REQUIREMENT: In the data below, how many lines contain the string "python"? Give only the number.
*** SOURCE MATERIAL ***
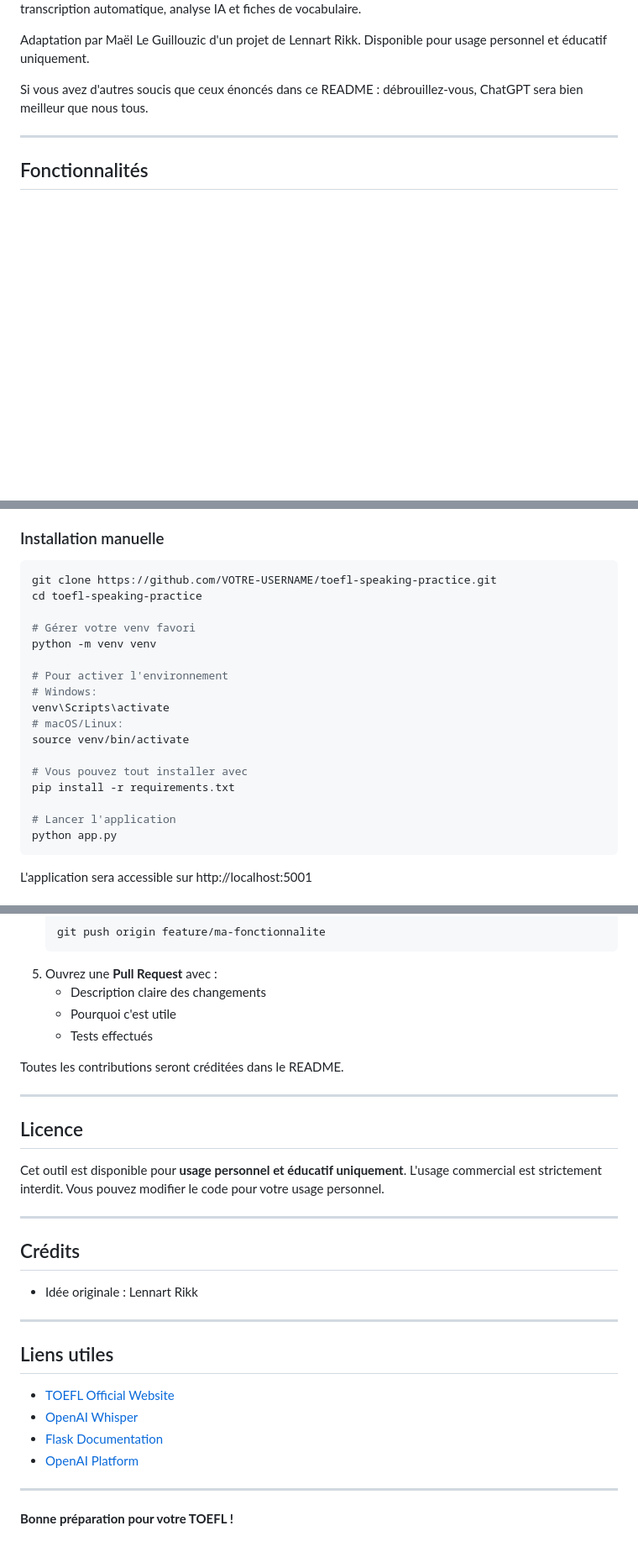
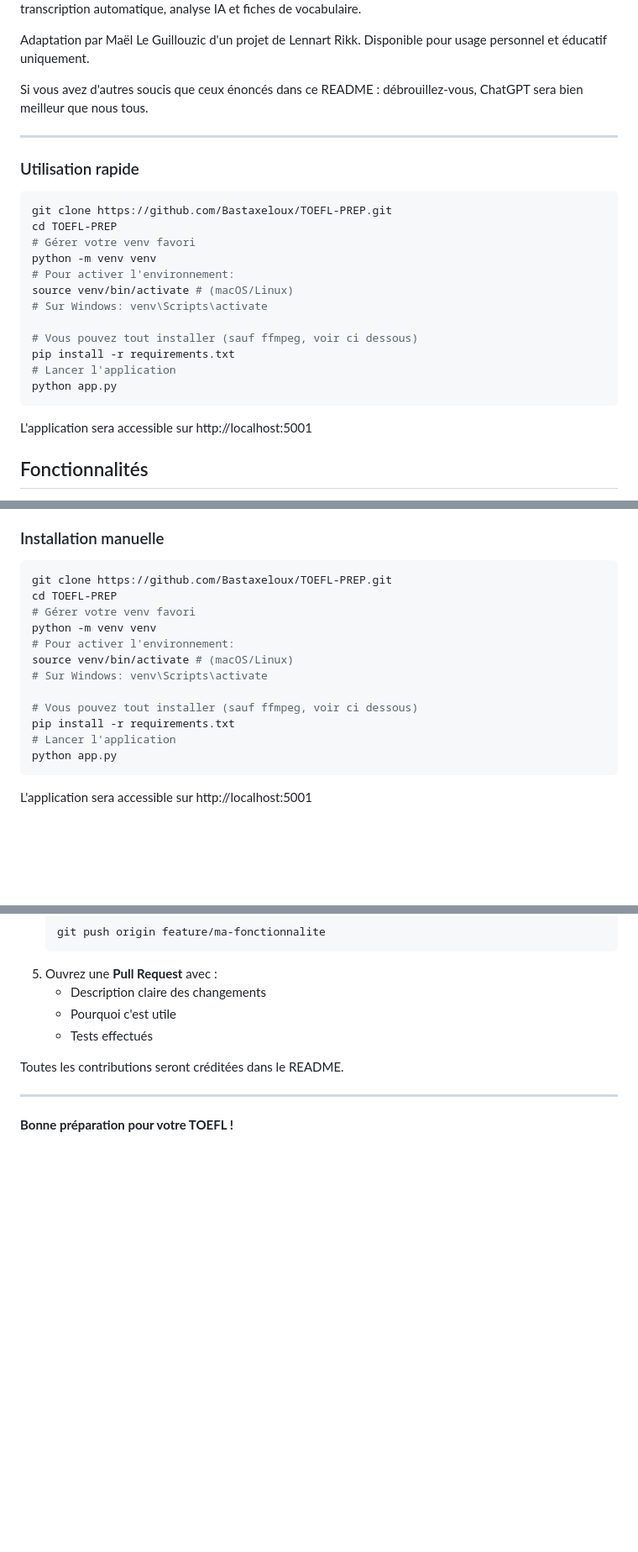
Before and after one commit to Bastaxeloux/TOEFL-PREP, a Markdown page: README.md, 3 parts joined by grey strips. Shown: that part at 84% size. GitHub-like rendering; blank space fills up the shorter version.

Commit message:
COrrectif mineur

````diff
--- a/README.md
+++ b/README.md
@@ -25,6 +25,25 @@ Si vous avez d'autres soucis que ceux énoncés dans ce README : débrouillez-vo
 
 ---
 
+### Utilisation rapide
+
+```bash
+git clone https://github.com/Bastaxeloux/TOEFL-PREP.git
+cd TOEFL-PREP
+# Gérer votre venv favori
+python -m venv venv
+# Pour activer l'environnement:
+source venv/bin/activate # (macOS/Linux)
+# Sur Windows: venv\Scripts\activate
+
+# Vous pouvez tout installer (sauf ffmpeg, voir ci dessous)
+pip install -r requirements.txt
+# Lancer l'application
+python app.py
+```
+
+L'application sera accessible sur http://localhost:5001
+
 ## Fonctionnalités
 
 - Interface web LOCALE !
@@ -50,21 +69,16 @@ Si vous avez d'autres soucis que ceux énoncés dans ce README : débrouillez-vo
 ### Installation manuelle
 
 ```bash
-git clone https://github.com/VOTRE-USERNAME/toefl-speaking-practice.git
-cd toefl-speaking-practice
-
+git clone https://github.com/Bastaxeloux/TOEFL-PREP.git
+cd TOEFL-PREP
 # Gérer votre venv favori
 python -m venv venv
+# Pour activer l'environnement:
+source venv/bin/activate # (macOS/Linux)
+# Sur Windows: venv\Scripts\activate
 
-# Pour activer l'environnement
-# Windows:
-venv\Scripts\activate
-# macOS/Linux:
-source venv/bin/activate
-
-# Vous pouvez tout installer avec
+# Vous pouvez tout installer (sauf ffmpeg, voir ci dessous)
 pip install -r requirements.txt
-
 # Lancer l'application
 python app.py
 ```
@@ -205,25 +219,4 @@ Toutes les contributions seront créditées dans le README.
 
 ---
 
-## Licence
-
-Cet outil est disponible pour **usage personnel et éducatif uniquement**. L'usage commercial est strictement interdit. Vous pouvez modifier le code pour votre usage personnel.
-
----
-
-## Crédits
-
-- Idée originale : Lennart Rikk
-
----
-
-## Liens utiles
-
-- [TOEFL Official Website](https://www.ets.org/toefl)
-- [OpenAI Whisper](https://github.com/openai/whisper)
-- [Flask Documentation](https://flask.palletsprojects.com/)
-- [OpenAI Platform](https://platform.openai.com/)
-
----
-
 **Bonne préparation pour votre TOEFL !**
````
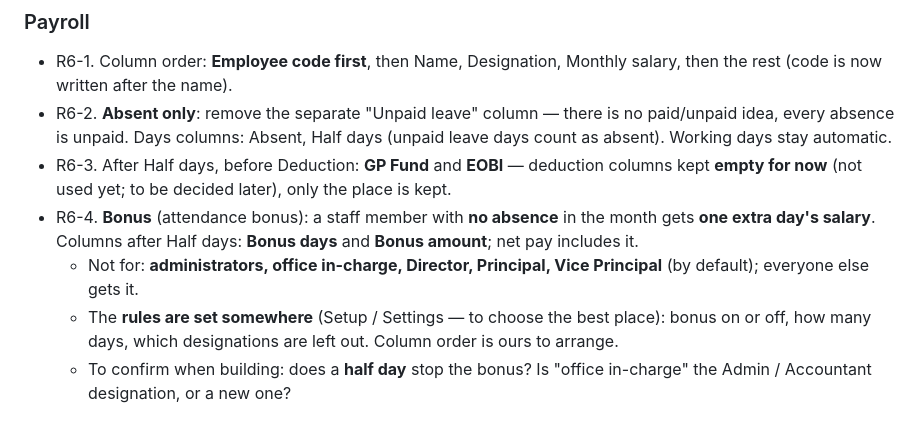
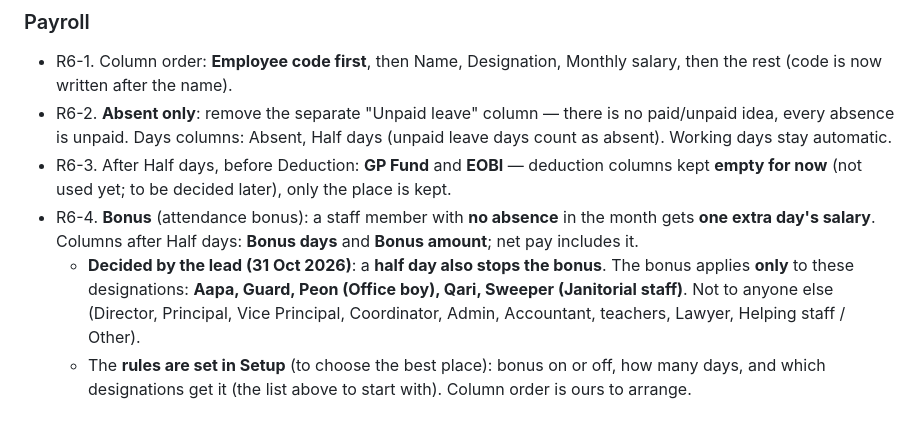
Before and after one commit to thearqamschools/tasems, a Markdown page: docs/CHANGE_REQUESTS.md, the part around the change. Drawn GitHub-style.

Commit message:
R6-4 decided: half day stops the bonus; bonus only for Aapa, Guard, Peon, Qari, Sweeper (not built yet)
Co-Authored-By: Claude Opus 5.5 <noreply@anthropic.com>
Claude-Session: https://claude.ai/code/session_01C7JUFoAQbMKbsqz1tgawHN

```diff
--- a/docs/CHANGE_REQUESTS.md
+++ b/docs/CHANGE_REQUESTS.md
@@ -337,9 +337,8 @@ Build nothing until the lead says to make the changes; then all together (next W
   (not used yet; to be decided later), only the place is kept.
 - R6-4. **Bonus** (attendance bonus): a staff member with **no absence** in the month gets **one extra day's
   salary**. Columns after Half days: **Bonus days** and **Bonus amount**; net pay includes it.
-  - Not for: **administrators, office in-charge, Director, Principal, Vice Principal** (by default); everyone else
-    gets it.
-  - The **rules are set somewhere** (Setup / Settings — to choose the best place): bonus on or off, how many days,
-    which designations are left out. Column order is ours to arrange.
-  - To confirm when building: does a **half day** stop the bonus? Is "office in-charge" the Admin / Accountant
-    designation, or a new one?
+  - **Decided by the lead (31 Oct 2026)**: a **half day also stops the bonus**. The bonus applies **only** to these
+    designations: **Aapa, Guard, Peon (Office boy), Qari, Sweeper (Janitorial staff)**. Not to anyone else
+    (Director, Principal, Vice Principal, Coordinator, Admin, Accountant, teachers, Lawyer, Helping staff / Other).
+  - The **rules are set in Setup** (to choose the best place): bonus on or off, how many days, and which
+    designations get it (the list above to start with). Column order is ours to arrange.
```
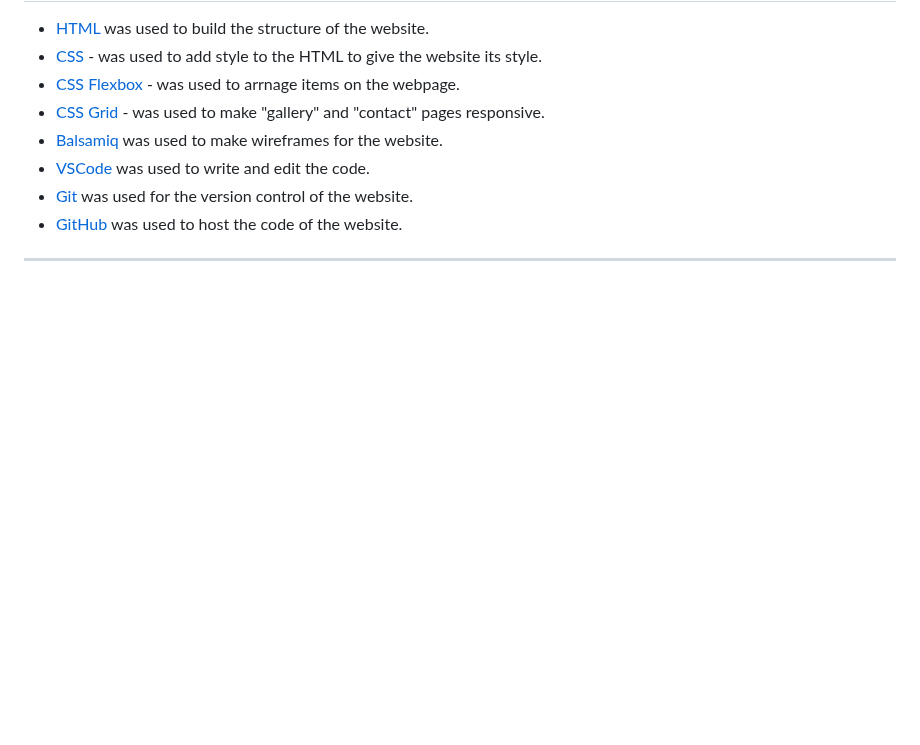
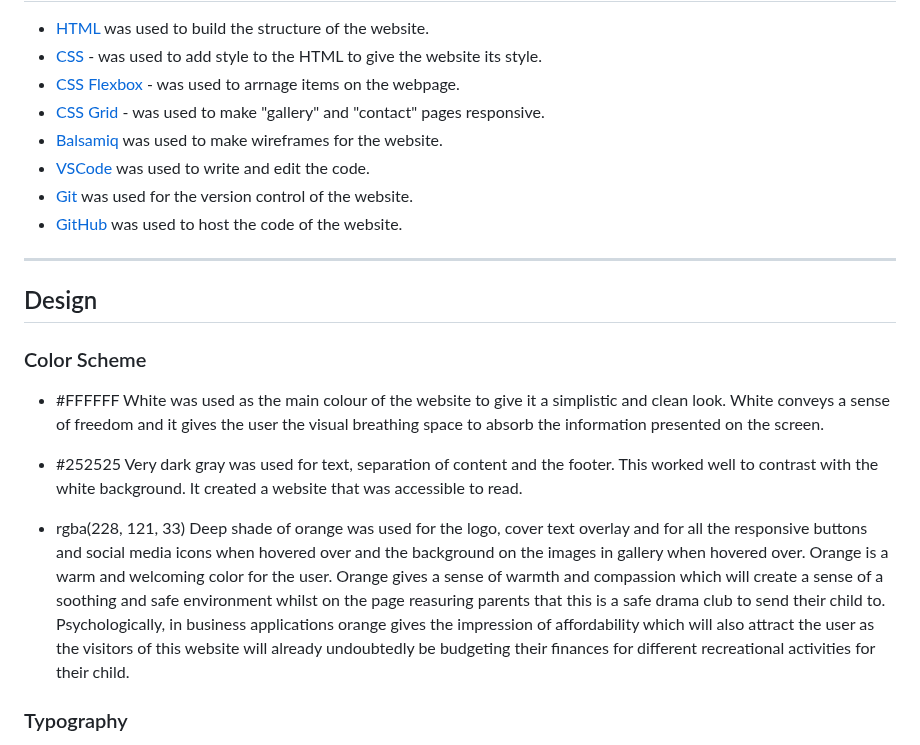
Before and after one commit to mcallisterliza/drama-kids, a Markdown page: README.md, the part around one of its changes. GitHub-like rendering; blank space fills up the shorter version.

```diff
--- a/README.md
+++ b/README.md
@@ -190,3 +190,18 @@ The site can be accessed via this [link](https://mcallisterliza.github.io/drama-
 - [GitHub](https://github.com/) was used to host the code of the website.
 
 ---
+
+## Design
+
+### Color Scheme
+
+* #FFFFFF White was used as the main colour of the website to give it a simplistic and clean look. White conveys a sense of freedom and it gives the user the visual breathing space to absorb the information presented on the screen.
+
+* #252525 Very dark gray was used for text, separation of content and the footer. This worked well to contrast with the white background. It created a website that was accessible to read.
+
+* rgba(228, 121, 33) Deep shade of orange was used for the logo, cover text overlay and for all the responsive buttons and social media icons when hovered over and the background on the images in gallery when hovered over. Orange is a warm and welcoming color for the user. Orange gives a sense of warmth and compassion which will create a sense of a soothing and safe environment whilst on the page reasuring parents that this is a safe drama club to send their child to. Psychologically, in business applications orange gives the impression of affordability which will also attract the user as the visitors of this website will already undoubtedly be budgeting their finances for different recreational activities for their child.
+
+
+
+### Typography
+
```
Also changed, not shown: other parts of README.md (+8 -0 lines).
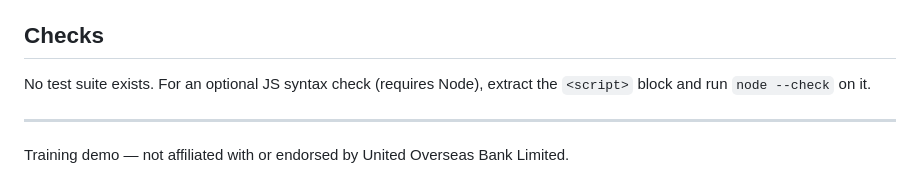
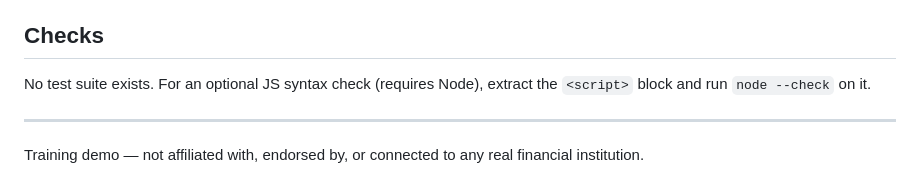
Before and after one commit to billnguyense/claude-demo, a Markdown page: README.md, the part around one of its changes. Rendered like a GitHub page.

```diff
--- a/README.md
+++ b/README.md
@@ -46,9 +66,10 @@ These are security/privacy properties of the demo. Breaking any of them is a bug
 
 ## Checks
 
-No test suite exists. For an optional JS syntax check (requires Node), extract the `<script>`
-block and run `node --check` on it.
+No test suite exists. For an optional JS syntax check (requires Node), extract the
+`<script>` block and run `node --check` on it.
 
 ---
 
-Training demo — not affiliated with or endorsed by United Overseas Bank Limited.
+Training demo — not affiliated with, endorsed by, or connected to any real financial
+institution.
```
Also changed, not shown: other parts of README.md (+39 -19 lines), docs/screenshot.png.
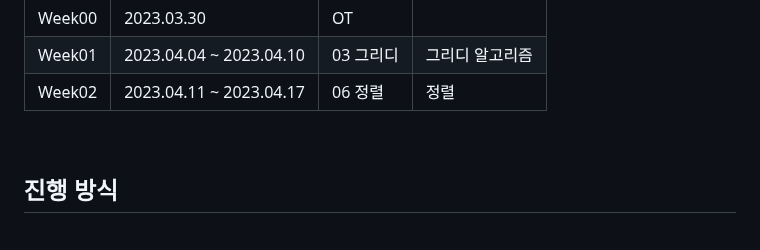
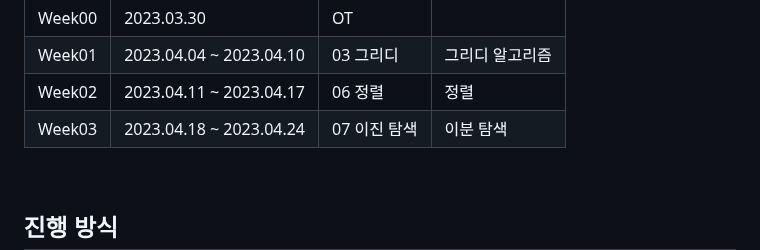
Before and after one commit to young1ll/pnu-k-digital-training-2023-2-coding-test-study, a Markdown page: README.md, the part around the change. GitHub-like rendering; blank space fills up the shorter version.

```diff
--- a/README.md
+++ b/README.md
@@ -65,6 +65,7 @@
 |Week00|2023.03.30|OT| |
 |Week01|2023.04.04 ~ 2023.04.10|03 그리디|그리디 알고리즘|
 |Week02|2023.04.11 ~ 2023.04.17|06 정렬|정렬|
+|Week03|2023.04.18 ~ 2023.04.24|07 이진 탐색|이분 탐색|
 
 <br/>
 
```
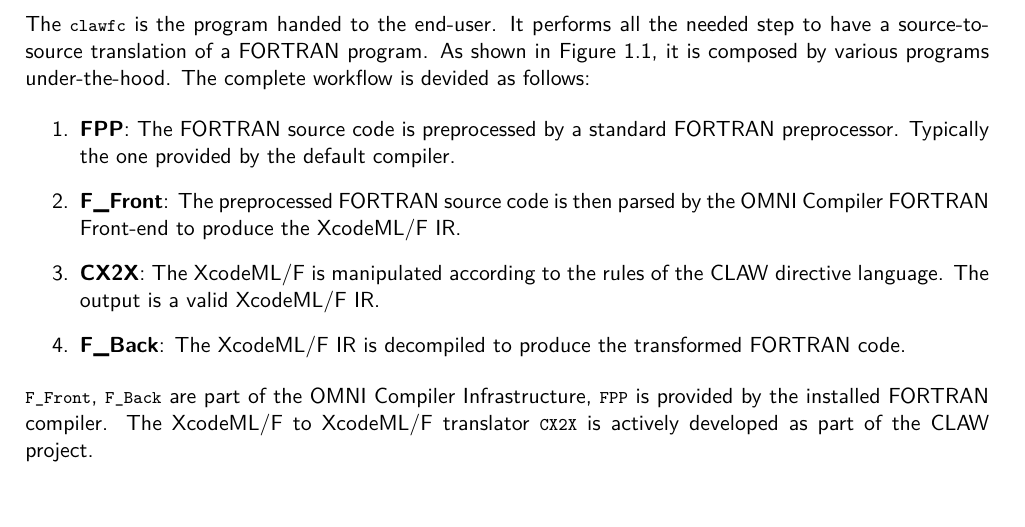
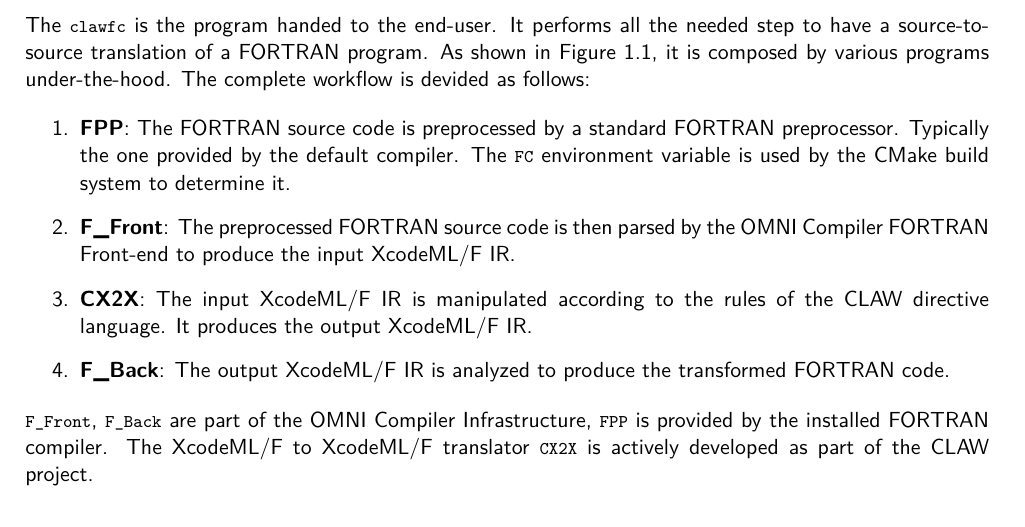
Before and after one commit to claw-project/claw-compiler, a LaTeX document (documentation/developer/developers_guide.tex): part of page 6 of 18, cut so that both start at the same text. Compiled offline with pdfLaTeX.

Commit message:
Update section about the CLAW FORTRAN Compiler workflow

```diff
--- a/documentation/developer/developers_guide.tex
+++ b/documentation/developer/developers_guide.tex
@@ -230,9 +230,10 @@ The \clawfc is the program handed to the end-user. It performs all the needed st
 
 \begin{enumerate}
 \item \textbf{FPP}: The FORTRAN source code is preprocessed by a standard FORTRAN preprocessor. Typically the one provided by the default compiler.
-\item \textbf{F\_Front}: The preprocessed FORTRAN source code is then parsed by the OMNI Compiler FORTRAN Front-end to produce the \xcodeml \gls{ir}.
-\item \textbf{CX2X}: The \xcodeml is manipulated according to the rules of the CLAW directive language. The output is a valid \xcodeml \gls{ir}.
-\item \textbf{F\_Back}: The \xcodeml \gls{ir} is decompiled to produce the transformed FORTRAN code.
+The \lstinline|FC| environment variable is used by the CMake build system to determine it.
+\item \textbf{F\_Front}: The preprocessed FORTRAN source code is then parsed by the OMNI Compiler FORTRAN Front-end to produce the input \xcodeml \gls{ir}.
+\item \textbf{CX2X}: The input \xcodeml \gls{ir} is manipulated according to the rules of the CLAW directive language. It produces the output \xcodeml \gls{ir}.
+\item \textbf{F\_Back}: The output \xcodeml \gls{ir} is analyzed to produce the transformed FORTRAN code.
 \end{enumerate}
 
 \ffront{}, \fback{} are part of the \omni{}, \fpp{} is provided by the installed FORTRAN compiler. The \xcodeml to \xcodeml translator \cx2x{} is actively developed as part of the CLAW project.
```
*** End of SOURCE MATERIAL ***
WRITTEN ANSWER: 4